I am absolutely amazed at the ability for the accomplished portion of the population to remove themselves from the issues our country is facing with regard to our economic crisis and issues around sustainability. The articles and blogs generated around these issues quite often take a distant tone as if the authors are narrating a third-party story about an issue that is happening in some far away land about some other generation. While passionate about the need for innovation, there is a subtle suggestion that they are not in the pot with the other struggling American’s.
Why does our creative class perceive this division? Is it because our leaders, analyst and authors reach a level of education that leads to a belief that there is a “Great Us-Poor Them” and that they are somehow removed from the economic web that the average working-class member of the American society is entangled in? Is it because no matter how enlightened one becomes to the national and global economic intricacies an innate belief still exists that they are on the cusp of transcending from their social-class to the next socio-economic class regardless of restrictions and circumstances so long as we continue to work hard as the American Dream has told us to believe? Do we even know where we are in that pecking order?
While American workers are forced to reinvent themselves to remain employable in this time of change, It is my opinion that these leaders that head corporations or lead our policy changes, have outdated cost models of evaluating outputs and these models are in desperate need of innovation as well. Without innovation it becomes impossible to weight the financial implications for having such disjointed approach to the economic crisis. When an Apple executive commented that “We don’t have an obligation to solve America’s problems,” in response to criticism of outsourcing production jobs to China, Natalie Gualy asked “Do corporations have a responsibility to address factors other than their product or services? “ http://urdpd598.wordpress.com/2012/02/05/social-responsibility-in-the-corporate-world/ In traditional models of productivity it is very easy for an Apple executive to say “no” because the numbers don’t lie. But numbers do lie if you are not accounting for the value added or lost to companies in the context of their infrastructures that comes around full circle in supporting these companies in the future.
Antiquated systems used to measure performance, such as GDP and traditional cost models make the bottom line a cost approach to productivity rather than the true value. It is evident why companies and leaders, who often invest in such companies, perceive the outsourcing of production jobs to third world or developing countries a sensible solution to ensure larger profit margins on the front-end when using traditional models. This is due to cheaper front end cost of production created by cheaper labor and less arduous laws. These solutions are extremely short-sighted and artless. It’s like watching a 3D movie on an old black and white dial-nob TV. While it can be done, it is definitely not maximizing our potential as a nation or globally. Not only does it lack integrity, it is dismissive and divisive.

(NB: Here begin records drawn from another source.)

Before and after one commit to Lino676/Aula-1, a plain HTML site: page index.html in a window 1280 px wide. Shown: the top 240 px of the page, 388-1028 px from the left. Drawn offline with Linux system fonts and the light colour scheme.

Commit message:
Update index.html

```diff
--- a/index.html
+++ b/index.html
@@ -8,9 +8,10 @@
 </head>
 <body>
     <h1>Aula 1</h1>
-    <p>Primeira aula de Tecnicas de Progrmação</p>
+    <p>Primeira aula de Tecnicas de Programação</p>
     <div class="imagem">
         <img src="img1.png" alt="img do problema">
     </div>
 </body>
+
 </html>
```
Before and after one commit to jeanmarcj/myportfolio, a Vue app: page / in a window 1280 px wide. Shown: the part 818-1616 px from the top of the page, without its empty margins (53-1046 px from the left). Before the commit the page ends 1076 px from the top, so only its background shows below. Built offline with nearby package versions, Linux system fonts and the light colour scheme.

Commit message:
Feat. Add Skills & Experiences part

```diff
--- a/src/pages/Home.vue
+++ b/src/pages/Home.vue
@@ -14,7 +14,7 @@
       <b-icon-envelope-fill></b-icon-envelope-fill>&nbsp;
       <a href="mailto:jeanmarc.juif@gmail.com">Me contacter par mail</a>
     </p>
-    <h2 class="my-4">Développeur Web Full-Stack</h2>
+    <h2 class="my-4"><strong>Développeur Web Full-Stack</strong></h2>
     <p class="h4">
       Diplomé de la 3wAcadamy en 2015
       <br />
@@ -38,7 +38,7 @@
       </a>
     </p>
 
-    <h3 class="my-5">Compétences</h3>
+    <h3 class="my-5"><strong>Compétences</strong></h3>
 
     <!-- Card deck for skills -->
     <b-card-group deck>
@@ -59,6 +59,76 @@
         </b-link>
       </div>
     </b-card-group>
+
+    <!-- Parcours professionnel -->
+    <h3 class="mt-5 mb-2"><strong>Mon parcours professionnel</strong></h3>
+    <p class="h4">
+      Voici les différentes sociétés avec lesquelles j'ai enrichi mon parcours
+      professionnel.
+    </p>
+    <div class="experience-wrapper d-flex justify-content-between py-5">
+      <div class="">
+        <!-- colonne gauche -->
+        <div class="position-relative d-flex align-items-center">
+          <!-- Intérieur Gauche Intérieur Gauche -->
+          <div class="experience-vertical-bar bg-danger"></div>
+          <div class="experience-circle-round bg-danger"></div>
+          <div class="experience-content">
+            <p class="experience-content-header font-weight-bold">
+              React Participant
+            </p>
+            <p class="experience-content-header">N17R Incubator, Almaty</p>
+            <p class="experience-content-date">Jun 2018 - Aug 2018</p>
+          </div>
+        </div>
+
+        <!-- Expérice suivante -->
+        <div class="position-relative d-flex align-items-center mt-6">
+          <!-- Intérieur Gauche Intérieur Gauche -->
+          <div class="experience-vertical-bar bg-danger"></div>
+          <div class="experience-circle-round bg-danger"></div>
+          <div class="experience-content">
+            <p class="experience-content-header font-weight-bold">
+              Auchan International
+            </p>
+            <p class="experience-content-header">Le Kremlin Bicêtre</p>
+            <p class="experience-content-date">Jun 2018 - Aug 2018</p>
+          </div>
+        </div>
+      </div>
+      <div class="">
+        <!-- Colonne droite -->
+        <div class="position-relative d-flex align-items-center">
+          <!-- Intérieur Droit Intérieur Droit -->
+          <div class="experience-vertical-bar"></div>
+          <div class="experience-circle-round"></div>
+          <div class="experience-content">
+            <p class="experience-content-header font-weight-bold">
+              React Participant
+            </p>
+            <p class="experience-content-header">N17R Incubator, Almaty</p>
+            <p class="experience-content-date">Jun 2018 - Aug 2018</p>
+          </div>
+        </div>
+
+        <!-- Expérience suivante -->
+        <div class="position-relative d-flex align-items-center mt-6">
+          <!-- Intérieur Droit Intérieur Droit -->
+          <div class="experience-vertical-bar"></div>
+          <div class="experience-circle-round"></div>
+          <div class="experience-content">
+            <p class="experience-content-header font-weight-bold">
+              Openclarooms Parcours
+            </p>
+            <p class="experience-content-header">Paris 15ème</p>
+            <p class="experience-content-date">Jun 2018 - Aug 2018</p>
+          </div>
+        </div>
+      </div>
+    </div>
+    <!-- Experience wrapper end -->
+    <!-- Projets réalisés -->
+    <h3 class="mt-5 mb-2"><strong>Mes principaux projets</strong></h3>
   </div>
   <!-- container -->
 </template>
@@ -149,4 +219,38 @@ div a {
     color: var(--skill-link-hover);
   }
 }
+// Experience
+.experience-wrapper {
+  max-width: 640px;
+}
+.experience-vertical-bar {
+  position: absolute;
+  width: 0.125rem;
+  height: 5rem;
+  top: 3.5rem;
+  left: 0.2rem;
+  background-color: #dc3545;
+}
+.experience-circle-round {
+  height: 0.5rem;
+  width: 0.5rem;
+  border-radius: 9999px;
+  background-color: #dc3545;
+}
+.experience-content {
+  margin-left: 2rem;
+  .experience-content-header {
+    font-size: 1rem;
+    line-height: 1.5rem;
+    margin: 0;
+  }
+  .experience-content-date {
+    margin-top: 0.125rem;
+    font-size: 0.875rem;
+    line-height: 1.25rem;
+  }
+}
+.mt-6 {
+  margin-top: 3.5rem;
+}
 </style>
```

According to Peter Sims, entrepreneur and former venture capitalist, he criticizes the ability for these jobs to return in a time of growth and states that the loss of these jobs “is a crucial insight, emblematic of many points the authors make. The world has fundamentally changed, and we can no longer look to the past to predict what will get us out of the current crises. We must invent new assumptions and solutions at a time when American institutions are in dire need of renewal and reinvention.” http://blogs.reuters.com/great-debate/2011/08/30/reinventing-america-from-the-bottom-up/
Americans need to reinvent themselves and challenge traditional methods and approaches to careers, however, Leaders absolutely must start looking at models that include the benefits of communities as a whole and realize that taking a more holistic view may prove more profitable. If your legs were injured and it was difficult to walk, let alone run, and all you had to do was “invest” in them to make your whole body strong, would you simply tourniquet them off? Are they not part of your body? Maybe you would if you didn’t see the value of your legs.
While that is an over simplification, leaders and corporations view the world on a global scale and don’t see the true value of their work force writing them off as to costly disregarding the benefits socially and economically of thriving communities. While most American’s see themselves as the legs or backbone of our economy, leaders believe they are the head driving economies forward. They have the tentacles of an octopus. Production jobs in America are a tentacle and production Jobs in China are another. Sims makes a great point: “When demand comes back, firms won’t hire back as many workers [as in the past], because they have now fundamentally restructured their operations to do their business with fewer people.”
Natalie Gualy wrote “Organizations have a duty to act responsibly for the collective being and not solely for their private interest…sure it might cut their profits but money shouldn’t be the deciding factor for every business decision.” My argument is that we have to create value and cost for the “collective being” and add this to our cost models otherwise we are at risk of losing our legs.